Response of testate amoebae to peatland grip blocking: implications for biomonitoring of peatland restoration efforts

Supervisors: Dr Graeme SwindlesProf Andy Baird and Prof Joseph Holden

Peatlands are globally important habitats and carbon stores which are under threat from human activity and climate change. Over the last five decades, many upland blanket peatlands in the UK have had grips (drainage ditches) installed to lower water table levels and increase land productivity. However, gripping has been shown to have negative effects on biodiversity, hydrology and the amount of dissolved organic carbon (DOC) flux to water courses (Holden et al., 2011). It has also caused marked degradation of these important terrestrial carbon stores. To reduce these impacts there have been several attempts to block these grips with dams to restore the blanket peat. Testate amoebae are an important component of the soil microfauna and have been shown to be very sensitive environmental indicators in peatlands. In particular, they have been shown to respond rapidly to changes in water level. The aim of this project is to examine the efficacy of testate amoebae for biological monitoring of peatland grip blocking.

For more information contact Dr. Graeme Swindles 

Key reading

  • Holden, J, Wallage, Z.E., Lane, S.N and McDonald, A.T. 2011. Water table dynamics in drained and restored blanket peat. Journal of Hydrology 402, 103-114
  • Swindles, G.T., Charman, D.J., Roe, H.M. and Sansum, P.A. 2009. Environmental controls on peatland testate amoebae (Protozoa: Rhizopoda) in the North of Ireland: Implications for Holocene palaeoclimate studies. Journal of Paleolimnology 42, 123-140

For information on funding opportunities click here

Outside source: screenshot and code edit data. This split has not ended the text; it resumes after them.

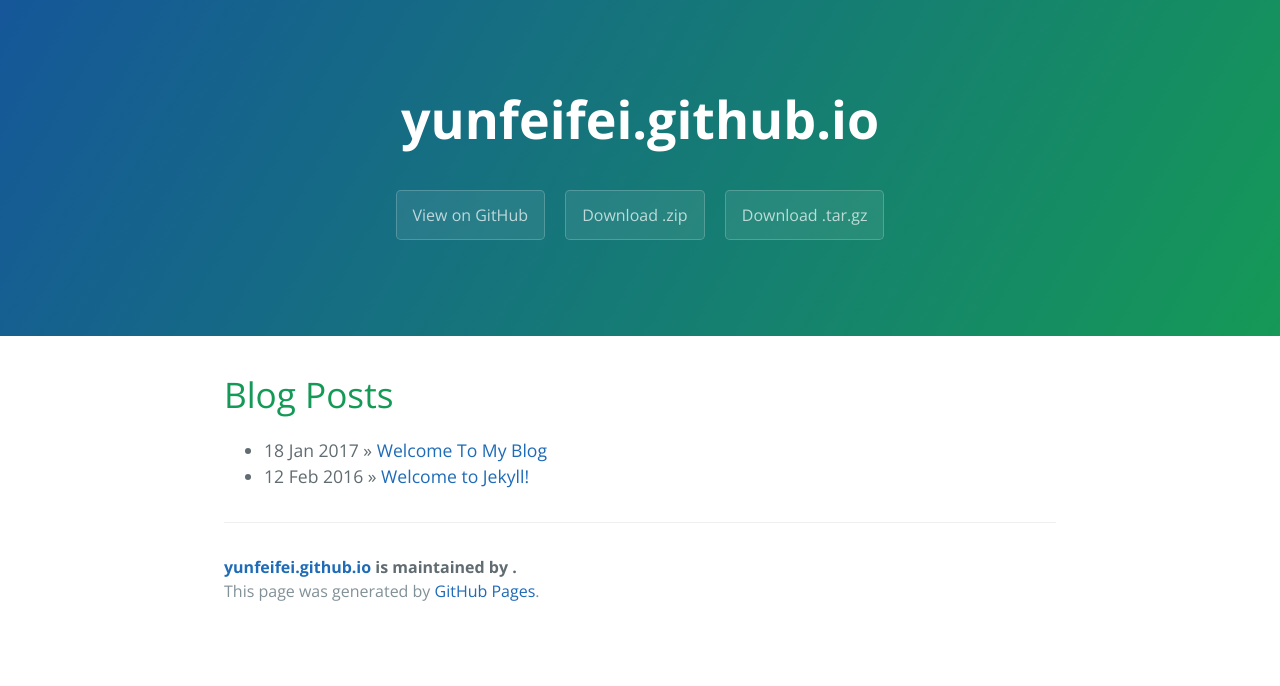
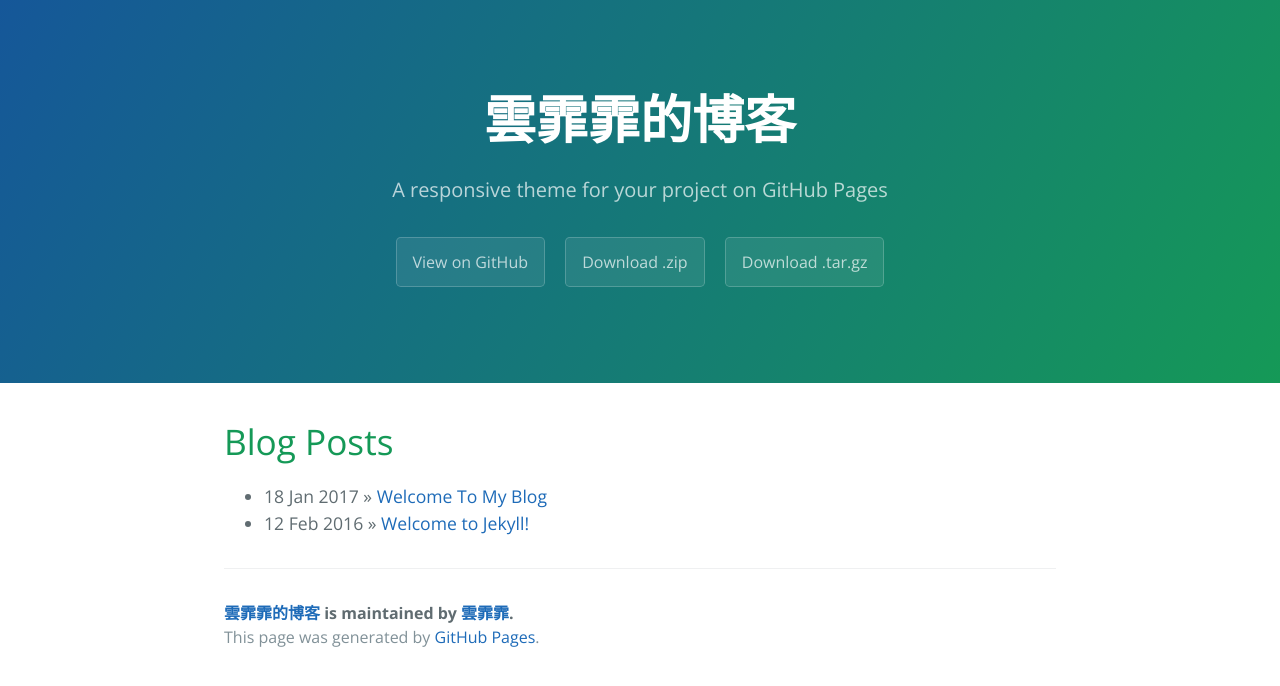
Before and after one commit to yunfeifei/yunfeifei.github.io, a Jekyll site: the page built from index.html, in a window 1280 px wide. Shown: the top 686 px of the page. Built offline with Jekyll 4.4.1, drawn with Linux system fonts in a browser that asks for light colours; the list of posts is cut into pages by our own code.

Commit message:
修改配置文件
修改配置文件

```diff
--- a/_config.yml
+++ b/_config.yml
@@ -1 +1,16 @@
 theme: jekyll-theme-cayman
+
+# Setup
+title:        雲霏霏的博客
+tagline:      A responsive theme for your project on GitHub Pages
+baseurl:      ""
+paginate:     1
+
+# About/contact
+author:
+  name:       雲霏霏
+  url:        http://yunfeifei.github.io
+
+# Gems
+gems:
+  - jekyll-paginate
```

For project related enquiries please contact the supervisors.For application enquiries please contact Jacqui Manton